State lawmakers could halt a potential Minneapolis minimum wage hike in its tracks.
A bill that would stop Minnesota cities in the state from passing their own labor laws — like minimum wage and paid sick leave — has cleared its first set of obstacles.
Legislators supporting the bill say it would prevent a “haphazard patchwork” of regulations, but opponents think a lack of state action has driven cities to craft their own rules.
The legislation would cancel local labor ordinances passed on or after Jan. 1, 2016 — effectively stymying the paid sick leave ordinances passed in Minneapolis and St. Paul last year. The bill passed its second House committee hearing Feb. 8.
One of the bill’s authors, Rep. Pat Garofalo, R-Farmington, said the legislation would bring all city minimum wage and sick leave policies in line with the state.
The bill is necessary to keep the state’s cities from enacting their own labor policies, Garofalo said, which would make it “impossible to do work here.”
“Minneapolis and St. Paul started it, but now other communities are picking up on it,” he said.
Garofalo said Minneapolis’ and St. Paul’s sick leave ordinances could impact those who don’t live in the city but work there temporarily.
The ordinance would make rural businesses provide sick leave for employees who work in the cities long enough to meet the threshold, he said. “It’s a regulatory nightmare.”
A potential minimum wage hike in either of the Twin Cities could also hurt the economy of rural Minnesota, said bill co-author Rep. Gene Pelowski, DFL-Winona.
Minnesota’s rural workforce could shrink if the metro minimum wage increases and draws workers, he said, adding that statewide preemption is a “fairness issue.”
“We’re having trouble in greater Minnesota, just as everybody is, with having a workforce,” Pelowski said. “It doesn’t help us if salaries are improved in the metropolitan areas.”
But not all support the proposed legislation.
Ward 3 Minneapolis City Council member Jacob Frey said the paid sick leave ordinance the council passed in May would “significantly help” people by letting them recover from illness without financial burden.
Paid sick leave passed after a previous version of the ordinance was scrapped and reworked over the course of seven months.
“Obviously you don’t want that work to be for naught,” Frey said.
He said he and others on the council are ready to testify against the bill if necessary, and added they have lobbyists working to stop the bill.
At the Feb. 8 House Government Operations and Elections Policy Committee meeting, Ward 8 council member Elizabeth Glidden told lawmakers the city chose to act on paid sick leave because the state failed to.
“We are all learning quite quickly which of you have an interest in the safety and security of the American worker, and which of you instead serve to enlarge the bottom lines of the corporate voices,” said Sanjeev Mishra, a leader with Neighborhoods Organizing for Change.
Small business owners and community advocates also voiced opposition to the bill at the meeting.
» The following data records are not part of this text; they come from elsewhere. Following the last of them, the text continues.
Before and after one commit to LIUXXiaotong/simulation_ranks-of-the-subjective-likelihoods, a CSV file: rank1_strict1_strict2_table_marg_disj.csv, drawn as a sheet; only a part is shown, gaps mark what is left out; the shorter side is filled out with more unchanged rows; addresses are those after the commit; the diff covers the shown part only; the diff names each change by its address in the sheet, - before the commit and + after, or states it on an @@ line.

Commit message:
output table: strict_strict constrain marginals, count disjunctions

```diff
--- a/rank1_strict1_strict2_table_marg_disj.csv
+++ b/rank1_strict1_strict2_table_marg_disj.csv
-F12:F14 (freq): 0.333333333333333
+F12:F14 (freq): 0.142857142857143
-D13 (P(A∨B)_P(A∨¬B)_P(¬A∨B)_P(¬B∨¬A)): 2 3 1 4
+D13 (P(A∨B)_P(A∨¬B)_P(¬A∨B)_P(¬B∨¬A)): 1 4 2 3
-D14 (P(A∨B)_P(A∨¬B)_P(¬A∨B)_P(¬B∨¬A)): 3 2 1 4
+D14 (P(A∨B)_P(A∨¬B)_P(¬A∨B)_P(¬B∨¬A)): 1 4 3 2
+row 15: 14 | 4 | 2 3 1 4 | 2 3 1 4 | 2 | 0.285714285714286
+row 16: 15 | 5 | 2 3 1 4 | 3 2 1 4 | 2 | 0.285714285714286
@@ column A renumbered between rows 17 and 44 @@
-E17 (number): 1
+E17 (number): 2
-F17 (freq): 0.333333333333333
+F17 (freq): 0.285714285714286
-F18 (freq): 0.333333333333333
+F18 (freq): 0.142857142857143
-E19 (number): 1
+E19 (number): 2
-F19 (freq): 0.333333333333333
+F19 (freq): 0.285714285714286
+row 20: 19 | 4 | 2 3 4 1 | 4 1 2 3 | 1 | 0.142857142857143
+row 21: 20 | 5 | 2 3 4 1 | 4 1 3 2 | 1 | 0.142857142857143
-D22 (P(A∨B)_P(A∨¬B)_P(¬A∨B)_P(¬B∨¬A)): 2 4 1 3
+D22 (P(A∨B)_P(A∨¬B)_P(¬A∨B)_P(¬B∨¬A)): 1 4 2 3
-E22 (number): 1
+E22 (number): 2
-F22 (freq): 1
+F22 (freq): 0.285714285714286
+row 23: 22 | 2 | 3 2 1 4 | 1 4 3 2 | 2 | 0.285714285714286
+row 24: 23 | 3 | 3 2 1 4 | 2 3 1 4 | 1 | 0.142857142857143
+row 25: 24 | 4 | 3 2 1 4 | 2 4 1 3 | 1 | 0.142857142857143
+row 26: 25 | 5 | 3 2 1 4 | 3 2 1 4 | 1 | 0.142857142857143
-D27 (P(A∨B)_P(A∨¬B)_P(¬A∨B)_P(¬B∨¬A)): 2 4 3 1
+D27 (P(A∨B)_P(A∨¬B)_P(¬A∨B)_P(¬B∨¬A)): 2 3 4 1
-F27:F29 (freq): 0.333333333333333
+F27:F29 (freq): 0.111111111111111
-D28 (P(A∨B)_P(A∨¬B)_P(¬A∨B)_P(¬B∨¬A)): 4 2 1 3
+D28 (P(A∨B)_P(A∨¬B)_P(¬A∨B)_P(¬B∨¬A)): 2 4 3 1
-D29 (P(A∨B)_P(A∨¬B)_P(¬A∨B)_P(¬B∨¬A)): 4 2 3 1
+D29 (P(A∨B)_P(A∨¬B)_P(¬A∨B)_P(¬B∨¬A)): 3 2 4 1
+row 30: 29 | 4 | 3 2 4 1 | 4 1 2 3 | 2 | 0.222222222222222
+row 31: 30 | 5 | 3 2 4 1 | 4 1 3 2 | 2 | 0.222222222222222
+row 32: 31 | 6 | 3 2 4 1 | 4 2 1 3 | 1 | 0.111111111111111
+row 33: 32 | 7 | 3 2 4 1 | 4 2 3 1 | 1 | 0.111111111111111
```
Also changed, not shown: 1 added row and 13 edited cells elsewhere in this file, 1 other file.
“[By passing this bill], you’d be telling the cities and counties in Minnesota that you know better than they do on how to govern themselves,” said Jeffrey Benny, St. Louis Park resident and owner of Benny Machine Company.
Frey said the bill’s effects could go beyond preempting sick leave and minimum wage increases.
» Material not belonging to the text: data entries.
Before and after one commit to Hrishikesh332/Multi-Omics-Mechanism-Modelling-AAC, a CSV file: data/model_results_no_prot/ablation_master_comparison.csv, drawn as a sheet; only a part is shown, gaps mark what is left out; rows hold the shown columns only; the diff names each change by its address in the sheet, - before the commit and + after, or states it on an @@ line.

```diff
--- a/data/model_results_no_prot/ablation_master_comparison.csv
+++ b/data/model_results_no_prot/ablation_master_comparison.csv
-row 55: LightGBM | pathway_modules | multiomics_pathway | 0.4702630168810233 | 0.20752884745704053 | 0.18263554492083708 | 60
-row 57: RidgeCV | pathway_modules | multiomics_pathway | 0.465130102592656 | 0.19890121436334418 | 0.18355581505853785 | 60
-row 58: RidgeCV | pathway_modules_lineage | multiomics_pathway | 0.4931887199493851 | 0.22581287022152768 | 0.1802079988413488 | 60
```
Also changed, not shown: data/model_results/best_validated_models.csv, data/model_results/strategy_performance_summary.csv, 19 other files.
“Depending on how they draft the statute, we could be prevented from doing practically everything but filling potholes,” he said.
Still, Pelowski said the statute wouldn’t stop employers from raising workers’ wages or providing paid sick time.
“[It] should be left up to the employer, not up to a municipality to mandate it,” he said.
After its latest committee approval, the bill will now head to the House Ways and Means Committee.
So far, the bill has gained bipartisan support, Garofalo said, and legislators have added provisions to the bill that Gov. Mark Dayton supports to increase its chance of approval.
Correction: A previous version of this story incorrectly stated Sanjeev Mishra's title. He is a leader with Neighborhoods Organizing for Change.